## Work to complete
Your output should be the complete listing, word for word, with no pictures in it.

## Records to use
● ● ●

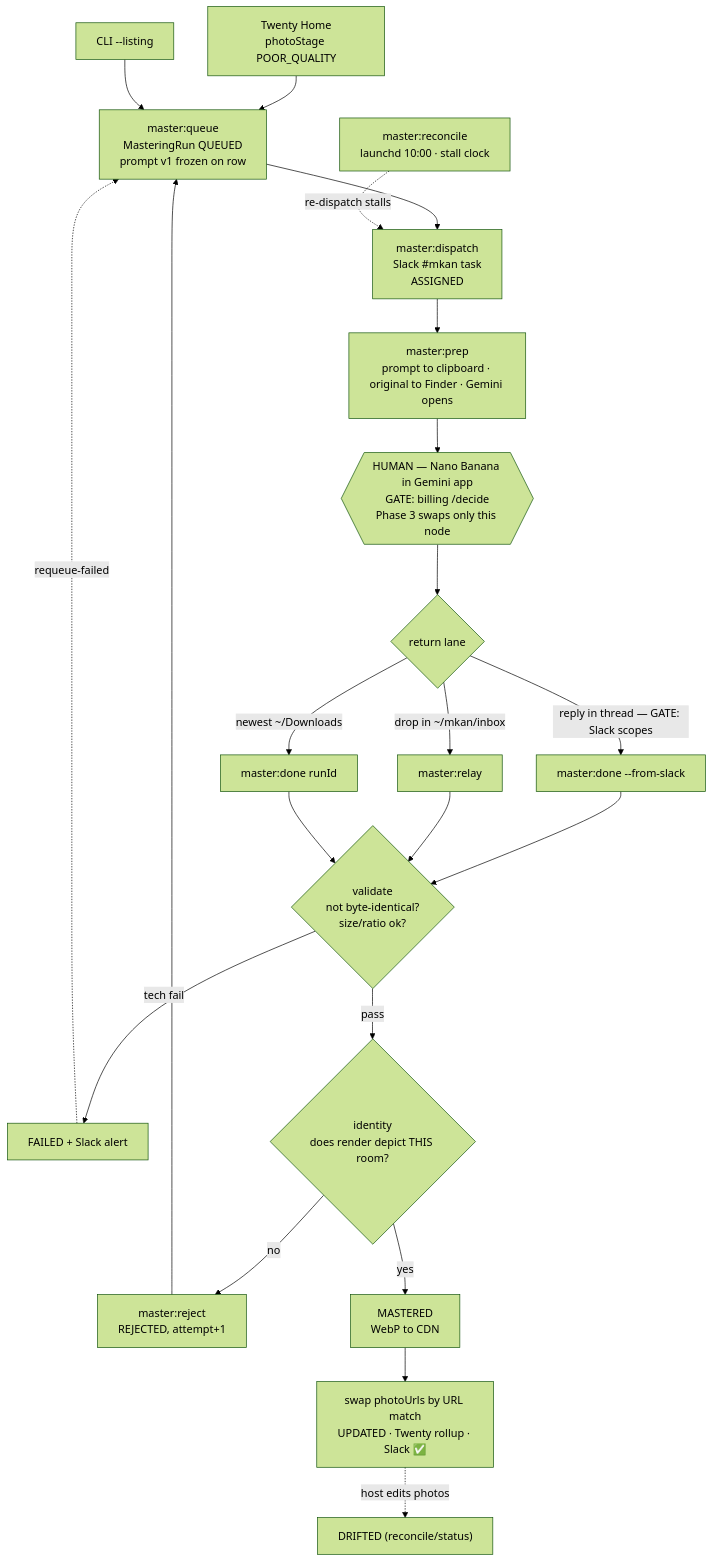
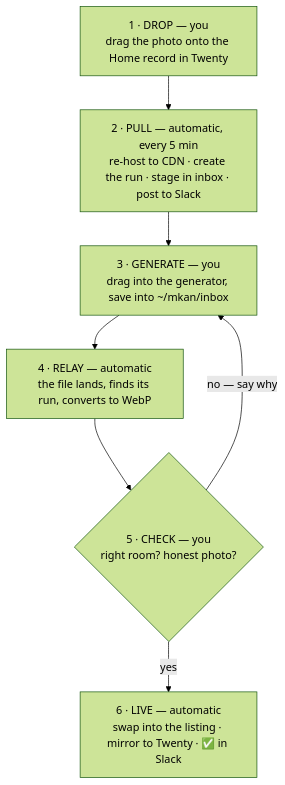
Before and after one commit to databayt/kun: the diagram in content/docs/master.mdx, drawn with Mermaid (forest theme). The commit also changed other lines of this file, not shown here.

Commit message:
docs(master): simplify the loop to the six steps an operator walks
The full state machine — three return lanes, two validation diamonds,
FAILED/DRIFTED/reconcile edges — was accurate and unreadable. It answered
"what are all the paths" when the page's job is "what do I actually do".
Redraw as the linear six-step workflow starting where the work really
starts (a photo dropped on a Home record in Twenty), mark which steps are
automatic and which are the human's, and name the seven building blocks
above it. The error lanes and states stay documented in the runbook.

Claude-Session: https://claude.ai/code/session_01XPgYaA1WYUkr23EjuTmUUM

````diff
--- a/content/docs/master.mdx
+++ b/content/docs/master.mdx
@@ -12,25 +29,12 @@
 ```mermaid
 graph TD
-    A1["Twenty Home<br/>photoStage POOR_QUALITY"] --> Q
-    A2["CLI --listing"] --> Q
-    Q["master:queue<br/>MasteringRun QUEUED<br/>prompt v1 frozen on row"] --> D
-    D["master:dispatch<br/>Slack #mkan task<br/>ASSIGNED"] --> P
-    P["master:prep<br/>prompt to clipboard · original to Finder · Gemini opens"] --> H
-    H{{"HUMAN — Nano Banana in Gemini app<br/>GATE: billing /decide<br/>Phase 3 swaps only this node"}}
-    H --> R{"return lane"}
-    R -->|"reply in thread — GATE: Slack scopes"| S1["master:done --from-slack"]
-    R -->|"drop in ~/mkan/inbox"| S2["master:relay"]
-    R -->|"newest ~/Downloads"| S3["master:done runId"]
-    S1 --> V
-    S2 --> V
-    S3 --> V
-    V{"validate<br/>not byte-identical?<br/>size/ratio ok?"} -->|"tech fail"| F["FAILED + Slack alert"]
-    V -->|"pass"| ID{"identity<br/>does render depict THIS room?"}
-    ID -->|"no"| RJ["master:reject<br/>REJECTED, attempt+1"]
-    ID -->|"yes"| M["MASTERED<br/>WebP to CDN"]
-    M --> U["swap photoUrls by URL match<br/>UPDATED · Twenty rollup · Slack ✅"]
-    RJ --> Q
-    F -.->|"requeue-failed"| Q
-    U -.->|"host edits photos"| DR["DRIFTED (reconcile/status)"]
-    RC["master:reconcile<br/>launchd 10:00 · stall clock"] -.->|"re-dispatch stalls"| D
+    T["1 · DROP — you<br/>drag the photo onto the Home record in Twenty"]
+    P["2 · PULL — automatic, every 5 min<br/>re-host to CDN · create the run · stage in inbox · post to Slack"]
+    G["3 · GENERATE — you<br/>drag into the generator, save into ~/mkan/inbox"]
+    R["4 · RELAY — automatic<br/>the file lands, finds its run, converts to WebP"]
+    C{"5 · CHECK — you<br/>right room? honest photo?"}
+    L["6 · LIVE — automatic<br/>swap into the listing · mirror to Twenty · ✅ in Slack"]
+    T --> P --> G --> R --> C
+    C -->|"yes"| L
+    C -->|"no — say why"| G
 ```
````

● ● ●

## Solution for this task
Before and after one commit to databayt/kun: the diagram in content/docs/master.mdx, drawn with Mermaid (forest theme). The commit also changed other lines of this file, not shown here.

Commit message:
docs(master): simplify the loop to the six steps an operator walks
The full state machine — three return lanes, two validation diamonds,
FAILED/DRIFTED/reconcile edges — was accurate and unreadable. It answered
"what are all the paths" when the page's job is "what do I actually do".
Redraw as the linear six-step workflow starting where the work really
starts (a photo dropped on a Home record in Twenty), mark which steps are
automatic and which are the human's, and name the seven building blocks
above it. The error lanes and states stay documented in the runbook.

Claude-Session: https://claude.ai/code/session_01XPgYaA1WYUkr23EjuTmUUM

````diff
--- a/content/docs/master.mdx
+++ b/content/docs/master.mdx
@@ -12,25 +29,12 @@
 ```mermaid
 graph TD
-    A1["Twenty Home<br/>photoStage POOR_QUALITY"] --> Q
-    A2["CLI --listing"] --> Q
-    Q["master:queue<br/>MasteringRun QUEUED<br/>prompt v1 frozen on row"] --> D
-    D["master:dispatch<br/>Slack #mkan task<br/>ASSIGNED"] --> P
-    P["master:prep<br/>prompt to clipboard · original to Finder · Gemini opens"] --> H
-    H{{"HUMAN — Nano Banana in Gemini app<br/>GATE: billing /decide<br/>Phase 3 swaps only this node"}}
-    H --> R{"return lane"}
-    R -->|"reply in thread — GATE: Slack scopes"| S1["master:done --from-slack"]
-    R -->|"drop in ~/mkan/inbox"| S2["master:relay"]
-    R -->|"newest ~/Downloads"| S3["master:done runId"]
-    S1 --> V
-    S2 --> V
-    S3 --> V
-    V{"validate<br/>not byte-identical?<br/>size/ratio ok?"} -->|"tech fail"| F["FAILED + Slack alert"]
-    V -->|"pass"| ID{"identity<br/>does render depict THIS room?"}
-    ID -->|"no"| RJ["master:reject<br/>REJECTED, attempt+1"]
-    ID -->|"yes"| M["MASTERED<br/>WebP to CDN"]
-    M --> U["swap photoUrls by URL match<br/>UPDATED · Twenty rollup · Slack ✅"]
-    RJ --> Q
-    F -.->|"requeue-failed"| Q
-    U -.->|"host edits photos"| DR["DRIFTED (reconcile/status)"]
-    RC["master:reconcile<br/>launchd 10:00 · stall clock"] -.->|"re-dispatch stalls"| D
+    T["1 · DROP — you<br/>drag the photo onto the Home record in Twenty"]
+    P["2 · PULL — automatic, every 5 min<br/>re-host to CDN · create the run · stage in inbox · post to Slack"]
+    G["3 · GENERATE — you<br/>drag into the generator, save into ~/mkan/inbox"]
+    R["4 · RELAY — automatic<br/>the file lands, finds its run, converts to WebP"]
+    C{"5 · CHECK — you<br/>right room? honest photo?"}
+    L["6 · LIVE — automatic<br/>swap into the listing · mirror to Twenty · ✅ in Slack"]
+    T --> P --> G --> R --> C
+    C -->|"yes"| L
+    C -->|"no — say why"| G
 ```
````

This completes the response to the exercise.